** Opening Given records block **

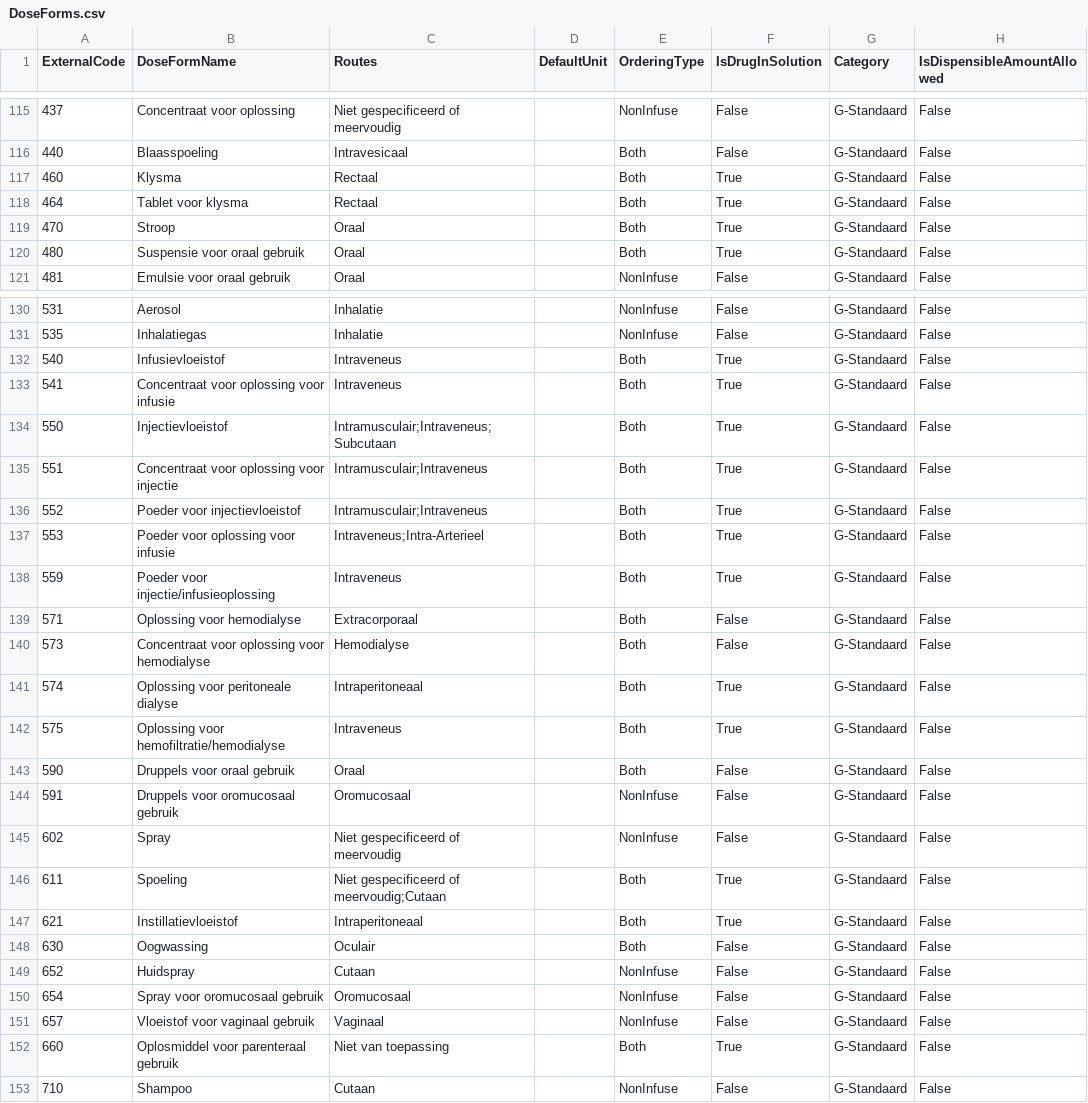
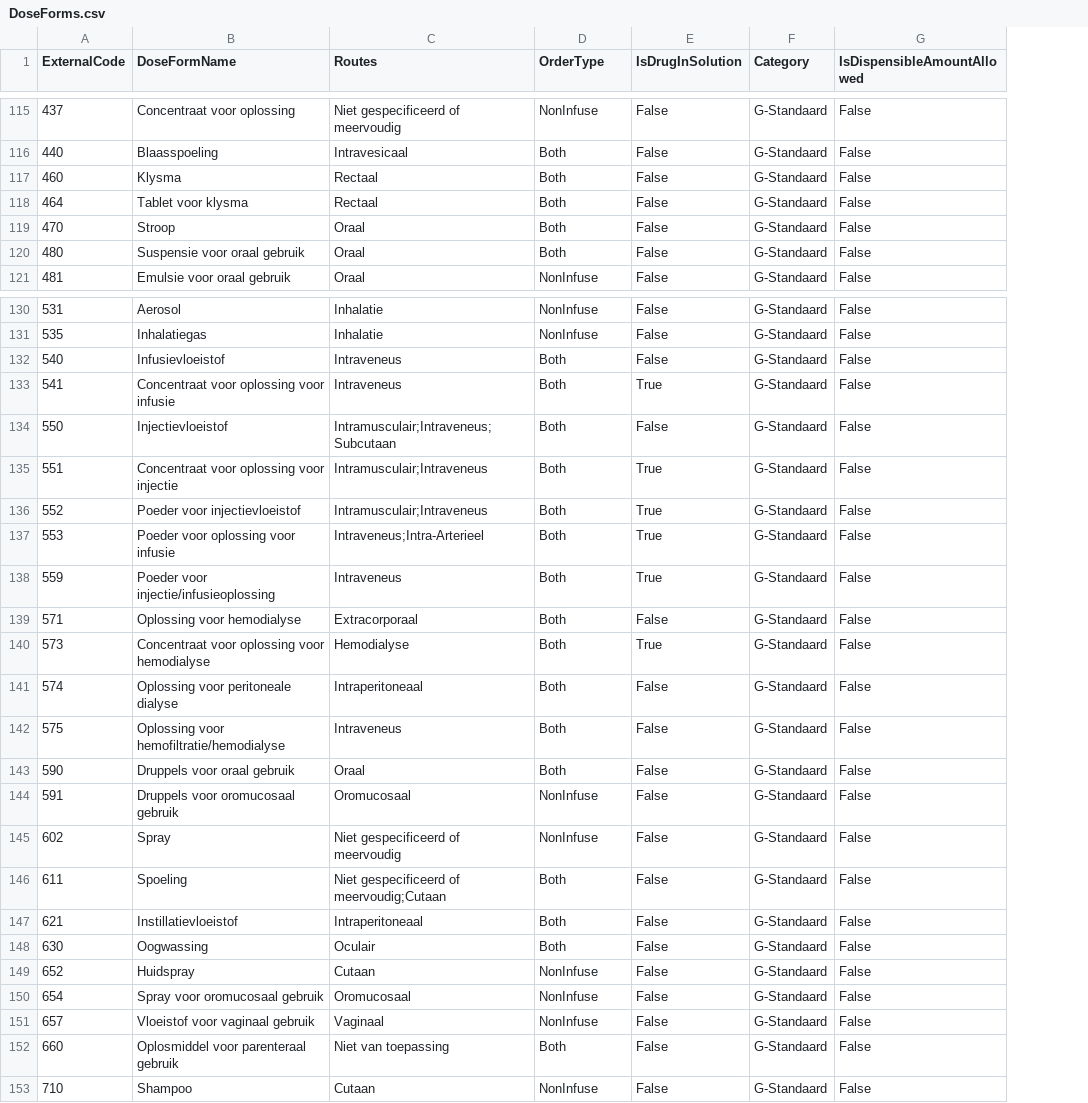
Before and after one commit to informedica/Informedica.GenPres.Lib, a CSV file: data/output/DoseForms.csv, drawn as a sheet; only a part is shown, gaps mark what is left out; removed rows and columns are numbered as before the commit, all else as after; the diff covers the shown part only; the diff names each change by its address in the sheet, - before the commit and + after, or states it on an @@ line.

```diff
--- a/data/output/DoseForms.csv
+++ b/data/output/DoseForms.csv
-column D (DefaultUnit), empty
-D1: OrderingType
+D1: OrderType
-E117:E120 (IsDrugInSolution): True
+E117:E120 (IsDrugInSolution): False
-E132 (IsDrugInSolution): True
+E132 (IsDrugInSolution): False
-E134 (IsDrugInSolution): True
+E134 (IsDrugInSolution): False
-E140 (IsDrugInSolution): False
+E140 (IsDrugInSolution): True
-E141:E142 (IsDrugInSolution): True
+E141:E142 (IsDrugInSolution): False
-E146:E147 (IsDrugInSolution): True
+E146:E147 (IsDrugInSolution): False
-E152 (IsDrugInSolution): True
+E152 (IsDrugInSolution): False
```
Also changed, not shown: 23 edited cells elsewhere in this file, data/output/Routes.csv, 16 other files.
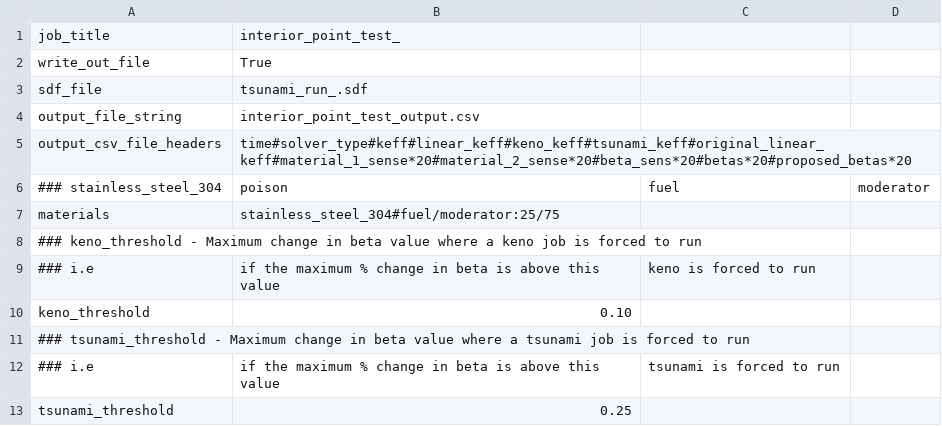
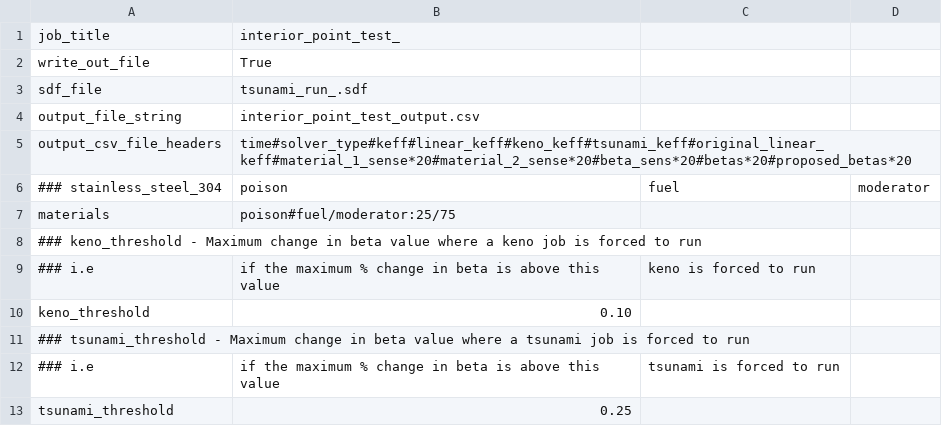
Before and after one commit to jpevey/IPM_Project, a CSV file: options.csv, drawn as a sheet; only a part is shown.

```diff
--- a/options.csv
+++ b/options.csv
@@ -6,3 +6,3 @@ output_csv_file_headers,time#solver_type#keff#linear_keff#keno_keff#tsunami_keff
 ### stainless_steel_304, poison, fuel, moderator
-materials,stainless_steel_304#fuel/moderator:25/75
+materials,poison#fuel/moderator:25/75
 ### keno_threshold - Maximum change in beta value where a keno job is forced to run
```
Also changed, not shown: 2 other files.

** Closing Given records block **

Assigned task :: Restate each line of the material word for word, skipping any picture.

Task answer ::
Before and after one commit to informedica/Informedica.GenPres.Lib, a CSV file: data/output/DoseForms.csv, drawn as a sheet; only a part is shown, gaps mark what is left out; removed rows and columns are numbered as before the commit, all else as after; the diff covers the shown part only; the diff names each change by its address in the sheet, - before the commit and + after, or states it on an @@ line.

```diff
--- a/data/output/DoseForms.csv
+++ b/data/output/DoseForms.csv
-column D (DefaultUnit), empty
-D1: OrderingType
+D1: OrderType
-E117:E120 (IsDrugInSolution): True
+E117:E120 (IsDrugInSolution): False
-E132 (IsDrugInSolution): True
+E132 (IsDrugInSolution): False
-E134 (IsDrugInSolution): True
+E134 (IsDrugInSolution): False
-E140 (IsDrugInSolution): False
+E140 (IsDrugInSolution): True
-E141:E142 (IsDrugInSolution): True
+E141:E142 (IsDrugInSolution): False
-E146:E147 (IsDrugInSolution): True
+E146:E147 (IsDrugInSolution): False
-E152 (IsDrugInSolution): True
+E152 (IsDrugInSolution): False
```
Also changed, not shown: 23 edited cells elsewhere in this file, data/output/Routes.csv, 16 other files.
Before and after one commit to jpevey/IPM_Project, a CSV file: options.csv, drawn as a sheet; only a part is shown.

```diff
--- a/options.csv
+++ b/options.csv
@@ -6,3 +6,3 @@ output_csv_file_headers,time#solver_type#keff#linear_keff#keno_keff#tsunami_keff
 ### stainless_steel_304, poison, fuel, moderator
-materials,stainless_steel_304#fuel/moderator:25/75
+materials,poison#fuel/moderator:25/75
 ### keno_threshold - Maximum change in beta value where a keno job is forced to run
```
Also changed, not shown: 2 other files.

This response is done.